## What is expected
Work out how many lines of the listing hold the string "changed". Answer with that number alone.
◆ ◆ ◆ ◆
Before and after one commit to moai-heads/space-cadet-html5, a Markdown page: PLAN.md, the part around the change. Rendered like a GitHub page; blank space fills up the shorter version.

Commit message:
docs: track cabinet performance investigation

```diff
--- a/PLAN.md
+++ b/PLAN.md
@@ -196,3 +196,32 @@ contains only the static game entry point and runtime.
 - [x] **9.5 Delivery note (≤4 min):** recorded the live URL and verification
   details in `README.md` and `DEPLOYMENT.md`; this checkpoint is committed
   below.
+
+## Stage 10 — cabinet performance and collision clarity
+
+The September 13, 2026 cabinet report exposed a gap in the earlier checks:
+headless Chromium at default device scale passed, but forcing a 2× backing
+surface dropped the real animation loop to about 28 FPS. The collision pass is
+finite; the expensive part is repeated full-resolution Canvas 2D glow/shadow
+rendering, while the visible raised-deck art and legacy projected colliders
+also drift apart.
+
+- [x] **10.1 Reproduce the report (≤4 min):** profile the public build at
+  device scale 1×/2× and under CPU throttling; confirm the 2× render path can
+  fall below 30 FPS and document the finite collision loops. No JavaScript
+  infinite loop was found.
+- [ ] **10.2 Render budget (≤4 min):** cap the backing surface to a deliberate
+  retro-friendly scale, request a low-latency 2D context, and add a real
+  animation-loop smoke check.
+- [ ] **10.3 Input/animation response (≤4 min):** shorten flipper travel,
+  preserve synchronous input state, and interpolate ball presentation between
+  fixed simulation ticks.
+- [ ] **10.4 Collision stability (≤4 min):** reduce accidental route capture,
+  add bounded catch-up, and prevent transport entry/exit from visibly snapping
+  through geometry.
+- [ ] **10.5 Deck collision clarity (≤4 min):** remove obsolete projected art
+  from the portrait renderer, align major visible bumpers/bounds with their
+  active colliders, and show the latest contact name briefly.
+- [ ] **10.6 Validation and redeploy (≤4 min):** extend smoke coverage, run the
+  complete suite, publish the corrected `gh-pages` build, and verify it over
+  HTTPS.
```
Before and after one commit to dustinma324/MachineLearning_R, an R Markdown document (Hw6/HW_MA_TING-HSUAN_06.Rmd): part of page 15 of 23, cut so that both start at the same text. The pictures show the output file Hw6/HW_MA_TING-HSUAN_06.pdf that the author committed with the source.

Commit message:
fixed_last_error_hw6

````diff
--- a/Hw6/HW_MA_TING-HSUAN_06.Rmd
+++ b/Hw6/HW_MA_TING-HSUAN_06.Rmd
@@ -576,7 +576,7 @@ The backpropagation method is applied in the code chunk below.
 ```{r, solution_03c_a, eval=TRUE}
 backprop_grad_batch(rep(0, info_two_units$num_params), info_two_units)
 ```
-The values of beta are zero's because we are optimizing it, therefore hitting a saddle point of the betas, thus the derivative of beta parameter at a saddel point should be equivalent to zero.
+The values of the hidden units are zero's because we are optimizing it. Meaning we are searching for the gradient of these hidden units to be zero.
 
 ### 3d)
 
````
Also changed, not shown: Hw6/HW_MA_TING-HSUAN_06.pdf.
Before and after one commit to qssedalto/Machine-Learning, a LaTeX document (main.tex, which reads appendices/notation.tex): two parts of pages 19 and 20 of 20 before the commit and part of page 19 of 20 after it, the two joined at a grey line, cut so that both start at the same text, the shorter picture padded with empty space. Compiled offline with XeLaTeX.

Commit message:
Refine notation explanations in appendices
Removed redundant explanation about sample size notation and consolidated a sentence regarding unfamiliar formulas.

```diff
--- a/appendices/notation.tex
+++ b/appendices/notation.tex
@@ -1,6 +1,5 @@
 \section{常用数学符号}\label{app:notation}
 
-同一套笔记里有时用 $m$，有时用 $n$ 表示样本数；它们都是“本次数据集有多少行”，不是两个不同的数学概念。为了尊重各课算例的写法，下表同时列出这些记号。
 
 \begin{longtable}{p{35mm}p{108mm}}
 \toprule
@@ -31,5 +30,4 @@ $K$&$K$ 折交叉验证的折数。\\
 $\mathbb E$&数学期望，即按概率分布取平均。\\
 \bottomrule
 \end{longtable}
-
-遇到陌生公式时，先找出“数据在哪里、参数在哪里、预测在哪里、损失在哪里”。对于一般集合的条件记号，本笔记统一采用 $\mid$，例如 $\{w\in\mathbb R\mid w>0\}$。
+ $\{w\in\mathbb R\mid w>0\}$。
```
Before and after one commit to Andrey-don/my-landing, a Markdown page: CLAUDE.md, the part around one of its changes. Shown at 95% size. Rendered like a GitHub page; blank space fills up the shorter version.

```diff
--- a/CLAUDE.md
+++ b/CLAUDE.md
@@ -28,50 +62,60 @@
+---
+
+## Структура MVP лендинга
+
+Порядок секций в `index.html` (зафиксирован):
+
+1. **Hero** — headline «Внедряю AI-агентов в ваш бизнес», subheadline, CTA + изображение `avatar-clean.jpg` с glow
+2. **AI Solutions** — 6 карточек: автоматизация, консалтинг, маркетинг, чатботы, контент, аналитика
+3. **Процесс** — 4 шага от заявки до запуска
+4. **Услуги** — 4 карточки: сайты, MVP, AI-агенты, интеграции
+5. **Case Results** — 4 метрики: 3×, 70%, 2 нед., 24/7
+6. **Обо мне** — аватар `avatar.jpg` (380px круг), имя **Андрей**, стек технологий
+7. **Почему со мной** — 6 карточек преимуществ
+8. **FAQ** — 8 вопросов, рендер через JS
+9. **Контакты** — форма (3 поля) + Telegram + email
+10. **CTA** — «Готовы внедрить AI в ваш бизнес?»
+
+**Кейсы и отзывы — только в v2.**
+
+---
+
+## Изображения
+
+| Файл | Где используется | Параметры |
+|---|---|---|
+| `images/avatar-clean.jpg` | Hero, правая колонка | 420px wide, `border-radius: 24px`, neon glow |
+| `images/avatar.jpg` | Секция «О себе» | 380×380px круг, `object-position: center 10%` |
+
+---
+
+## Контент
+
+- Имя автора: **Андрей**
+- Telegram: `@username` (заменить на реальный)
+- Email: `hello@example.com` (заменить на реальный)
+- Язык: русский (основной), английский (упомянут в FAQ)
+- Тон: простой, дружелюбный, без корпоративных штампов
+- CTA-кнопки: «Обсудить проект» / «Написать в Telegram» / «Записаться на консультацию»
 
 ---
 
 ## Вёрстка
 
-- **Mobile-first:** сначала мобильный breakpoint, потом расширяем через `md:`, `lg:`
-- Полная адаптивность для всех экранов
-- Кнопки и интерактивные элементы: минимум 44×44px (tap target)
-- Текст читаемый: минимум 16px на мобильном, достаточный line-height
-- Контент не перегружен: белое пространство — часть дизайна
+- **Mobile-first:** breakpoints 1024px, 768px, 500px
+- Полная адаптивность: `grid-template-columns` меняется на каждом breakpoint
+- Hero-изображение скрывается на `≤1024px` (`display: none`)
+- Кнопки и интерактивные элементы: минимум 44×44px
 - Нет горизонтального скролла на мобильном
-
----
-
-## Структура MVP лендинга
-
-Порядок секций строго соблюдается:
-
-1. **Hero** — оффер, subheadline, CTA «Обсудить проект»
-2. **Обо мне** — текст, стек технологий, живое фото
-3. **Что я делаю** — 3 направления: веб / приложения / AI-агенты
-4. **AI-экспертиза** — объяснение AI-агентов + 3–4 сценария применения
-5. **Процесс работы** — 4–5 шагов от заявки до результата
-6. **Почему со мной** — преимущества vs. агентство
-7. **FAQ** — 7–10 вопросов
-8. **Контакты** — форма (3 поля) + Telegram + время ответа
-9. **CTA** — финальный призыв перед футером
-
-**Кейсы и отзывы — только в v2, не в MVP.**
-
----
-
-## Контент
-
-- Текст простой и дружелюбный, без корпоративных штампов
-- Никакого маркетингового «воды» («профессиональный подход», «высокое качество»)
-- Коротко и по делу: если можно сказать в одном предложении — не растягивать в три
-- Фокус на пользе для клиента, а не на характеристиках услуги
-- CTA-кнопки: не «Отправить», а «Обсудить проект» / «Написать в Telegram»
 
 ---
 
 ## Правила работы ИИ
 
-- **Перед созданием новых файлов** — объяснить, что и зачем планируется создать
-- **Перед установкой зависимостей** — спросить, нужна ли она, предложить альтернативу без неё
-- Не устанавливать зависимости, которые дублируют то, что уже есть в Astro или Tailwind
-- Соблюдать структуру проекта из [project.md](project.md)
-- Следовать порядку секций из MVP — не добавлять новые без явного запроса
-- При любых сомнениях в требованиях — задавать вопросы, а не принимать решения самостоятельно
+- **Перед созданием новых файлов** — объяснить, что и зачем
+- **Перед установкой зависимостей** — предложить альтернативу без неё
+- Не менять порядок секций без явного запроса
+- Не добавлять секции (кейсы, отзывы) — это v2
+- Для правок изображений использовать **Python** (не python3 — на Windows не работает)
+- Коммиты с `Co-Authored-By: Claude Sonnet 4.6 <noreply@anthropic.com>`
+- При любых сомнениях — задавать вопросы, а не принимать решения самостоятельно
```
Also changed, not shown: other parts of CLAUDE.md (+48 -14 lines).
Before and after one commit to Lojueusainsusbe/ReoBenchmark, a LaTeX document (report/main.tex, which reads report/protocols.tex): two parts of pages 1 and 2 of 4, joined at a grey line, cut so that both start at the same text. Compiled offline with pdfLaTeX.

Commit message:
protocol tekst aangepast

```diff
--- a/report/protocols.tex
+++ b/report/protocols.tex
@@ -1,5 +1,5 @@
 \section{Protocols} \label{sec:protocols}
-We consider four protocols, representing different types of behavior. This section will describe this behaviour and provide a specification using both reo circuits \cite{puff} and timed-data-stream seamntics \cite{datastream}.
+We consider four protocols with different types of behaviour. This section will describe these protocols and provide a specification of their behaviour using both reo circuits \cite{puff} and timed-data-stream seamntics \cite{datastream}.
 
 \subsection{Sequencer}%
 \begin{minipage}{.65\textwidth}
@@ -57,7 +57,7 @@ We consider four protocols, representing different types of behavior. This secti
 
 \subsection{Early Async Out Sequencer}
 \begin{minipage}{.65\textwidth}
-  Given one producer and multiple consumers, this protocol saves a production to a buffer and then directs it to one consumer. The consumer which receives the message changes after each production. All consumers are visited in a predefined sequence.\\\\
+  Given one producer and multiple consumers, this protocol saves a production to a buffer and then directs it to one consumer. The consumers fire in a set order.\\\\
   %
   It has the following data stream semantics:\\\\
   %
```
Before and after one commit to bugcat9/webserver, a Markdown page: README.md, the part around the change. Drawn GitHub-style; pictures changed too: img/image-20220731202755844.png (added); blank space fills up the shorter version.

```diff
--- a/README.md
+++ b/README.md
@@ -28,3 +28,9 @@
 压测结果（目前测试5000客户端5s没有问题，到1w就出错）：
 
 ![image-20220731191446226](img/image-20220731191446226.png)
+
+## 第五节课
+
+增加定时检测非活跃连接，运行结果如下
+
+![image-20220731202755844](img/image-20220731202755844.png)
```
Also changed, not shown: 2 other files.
◆ ◆ ◆ ◆
## Exercise answer
4